Instead of degrading them, we need to invest in them and ensure that our soils remain carbon-rich and fertile.

flying drone

© Photo by Jared Brashier on Unsplash

The increased focus on the role of agriculture to deliver a better environment and for agricultural soils to be a carbon store, has led to a national discussion about soil carbon credits.

Could sustainable farming practices help offset emissions elsewhere? Could these credits be sold through a marketplace? How could that trading system be built with confidence and integrity? While these questions are now being asked, the answers still remain unclear.

The creation of a system of soil carbon credits would bring a new revenue stream for farmers who worked to adopt tillage practices that improve soil health and would bring the UK closer to our net zero goals. But soil carbon credits are not the only conversation where these questions are pertinent.

Biodiversity Net Gain (BNG), Catchment Sensitive Farming programs, and even SFI, will rely on measuring the impact of soil management practices to demonstrate the environmental benefits.

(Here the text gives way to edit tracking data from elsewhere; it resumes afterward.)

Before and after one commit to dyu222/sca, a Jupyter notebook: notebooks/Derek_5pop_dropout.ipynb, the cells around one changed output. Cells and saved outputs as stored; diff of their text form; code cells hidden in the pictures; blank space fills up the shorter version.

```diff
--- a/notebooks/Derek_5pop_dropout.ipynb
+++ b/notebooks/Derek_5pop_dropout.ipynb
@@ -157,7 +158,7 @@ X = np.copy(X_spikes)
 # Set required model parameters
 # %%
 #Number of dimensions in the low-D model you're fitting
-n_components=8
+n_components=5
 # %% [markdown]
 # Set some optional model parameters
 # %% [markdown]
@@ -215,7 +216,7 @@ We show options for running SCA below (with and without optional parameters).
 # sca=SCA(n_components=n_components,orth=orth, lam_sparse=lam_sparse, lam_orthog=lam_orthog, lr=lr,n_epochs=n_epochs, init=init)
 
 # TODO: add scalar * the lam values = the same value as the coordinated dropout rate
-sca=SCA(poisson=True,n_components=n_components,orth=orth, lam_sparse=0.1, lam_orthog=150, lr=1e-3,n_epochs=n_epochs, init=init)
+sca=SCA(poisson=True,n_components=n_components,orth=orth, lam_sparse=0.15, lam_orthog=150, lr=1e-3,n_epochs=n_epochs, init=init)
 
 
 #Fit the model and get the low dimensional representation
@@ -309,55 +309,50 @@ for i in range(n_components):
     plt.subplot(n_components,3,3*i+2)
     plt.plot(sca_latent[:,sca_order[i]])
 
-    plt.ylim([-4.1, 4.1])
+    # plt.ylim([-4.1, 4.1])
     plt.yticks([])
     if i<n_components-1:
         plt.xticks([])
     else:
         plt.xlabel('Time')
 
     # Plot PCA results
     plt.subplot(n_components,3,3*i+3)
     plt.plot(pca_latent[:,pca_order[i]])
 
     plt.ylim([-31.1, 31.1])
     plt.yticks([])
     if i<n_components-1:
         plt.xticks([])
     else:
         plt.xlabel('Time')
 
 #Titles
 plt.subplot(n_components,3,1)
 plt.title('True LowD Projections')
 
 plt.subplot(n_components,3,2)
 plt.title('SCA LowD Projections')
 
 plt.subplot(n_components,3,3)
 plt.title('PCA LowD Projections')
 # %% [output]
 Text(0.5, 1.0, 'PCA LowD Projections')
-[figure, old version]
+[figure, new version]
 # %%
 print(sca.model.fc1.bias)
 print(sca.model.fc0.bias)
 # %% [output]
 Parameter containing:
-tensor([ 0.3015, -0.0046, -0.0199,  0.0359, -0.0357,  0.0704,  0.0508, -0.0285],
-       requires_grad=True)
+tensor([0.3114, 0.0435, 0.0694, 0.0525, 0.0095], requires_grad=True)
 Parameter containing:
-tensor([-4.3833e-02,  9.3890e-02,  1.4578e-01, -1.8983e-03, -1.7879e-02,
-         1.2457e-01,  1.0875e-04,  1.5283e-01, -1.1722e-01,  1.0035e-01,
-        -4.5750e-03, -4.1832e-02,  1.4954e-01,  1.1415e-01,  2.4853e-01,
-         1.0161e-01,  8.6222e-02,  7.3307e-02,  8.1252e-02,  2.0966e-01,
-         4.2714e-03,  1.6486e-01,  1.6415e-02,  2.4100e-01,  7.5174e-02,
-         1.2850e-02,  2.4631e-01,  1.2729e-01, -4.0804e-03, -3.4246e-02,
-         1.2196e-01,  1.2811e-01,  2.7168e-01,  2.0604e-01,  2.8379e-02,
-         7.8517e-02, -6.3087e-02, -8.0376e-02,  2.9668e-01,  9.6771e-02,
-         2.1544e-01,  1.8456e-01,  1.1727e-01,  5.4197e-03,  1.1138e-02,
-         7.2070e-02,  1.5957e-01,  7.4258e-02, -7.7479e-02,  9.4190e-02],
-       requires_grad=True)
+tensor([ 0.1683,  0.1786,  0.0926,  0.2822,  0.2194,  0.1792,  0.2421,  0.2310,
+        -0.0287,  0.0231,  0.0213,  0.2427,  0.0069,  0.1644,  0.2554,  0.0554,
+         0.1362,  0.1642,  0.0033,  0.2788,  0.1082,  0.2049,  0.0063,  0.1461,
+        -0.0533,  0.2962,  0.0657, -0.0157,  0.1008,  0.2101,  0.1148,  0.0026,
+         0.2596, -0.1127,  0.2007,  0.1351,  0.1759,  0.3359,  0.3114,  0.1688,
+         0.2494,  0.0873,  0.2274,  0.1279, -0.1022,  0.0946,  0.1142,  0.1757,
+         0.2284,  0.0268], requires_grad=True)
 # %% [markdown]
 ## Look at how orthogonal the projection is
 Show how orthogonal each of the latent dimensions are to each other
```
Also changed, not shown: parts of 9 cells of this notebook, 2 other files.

Being able to accurately measure soil carbon in a consistent way (and the other associated environmental metrics) will therefore be a critical next step. Already a number of organizations are already piloting programmes to use technology to help farmers to collect and store the relevant data through drones, sensors and proxy metrics.

The goal is to enable data collection in an easy and straightforward way, minimizing the hassle to the farmer. One example is the Global Farm Metric that, in partnership with major UK retailers, has created a simple system with consistency that would gather the relevant data across multiple categories, with one being soil health.

However, this data will need to be verified. Retailers and consumers need to be able to trust the integrity of the data and ensure that it remains unimpeachable throughout the supply chain. This is particularly true when it comes to any future soil carbon marketplace which will require a high level of integrity.

aerial shot of field

© Photo by Dylan de Jonge on Unsplash

This is where SCI comes in.

Supply Chain In-Sites (SCI) aims to become a 3rd party validator in the UK food and farming sector for all carbon claims, whether for SFI, soil carbon credits or BNG.

Their goal is to become an industry leader for validated soil carbon data, with the goal of developing a platform that will enable real-time reporting. SCI’s process is underpinned by blockchain, ensuring that the data remains trustworthy and incorruptible at every step along the supply chain, while maintaining privacy over the reported data.

This means that the farmer can rest easy, knowing that their data is in good hands and that the data won’t be accessible to others unless they chose to share it. Secondly, it will give retailers confidence in the data, allowing them better insight into their own supply chain and its impacts.

Ultimately, this data could be communicated directly to the consumer at the point of purchase, allowing them a full and truthful picture of how their food was produced.

However, their aspiration is bigger. SCI ultimately aims to build a best-in-class carbon assessor team in the UK’s agriculture sector. They want to work with farmers (agroecological and conventional) to support them to deliver increasing on-farm carbon storage.

The goal is to build a team that can guide farmers through the soil carbon credit process and help them adopt more sustainable practices where appropriate to maximise their sequestration potential, and, by extension and where practical, potential carbon revenue.

These advisory services on regenerative farming techniques and other carbon- and nature-friendly practices will be delivered via a separate business to ensure the integrity of the verification activity.

The challenge of creating a more sustainable farming sector is significant. It will require huge shifts to achieve net zero by 2040, as promised by the NFU.

SCI wants to work with farmers to make that journey as easy as possible by eliminating hurdles and allowing the seamless flow of on-farm data. SCI believes that farmers are the best stewards of their land and wants to arm them with the right tools to achieve those goals.

Honor Eldridge sits on the Advisory Council of SCI, chaired by Professor Chris Elliott, OBE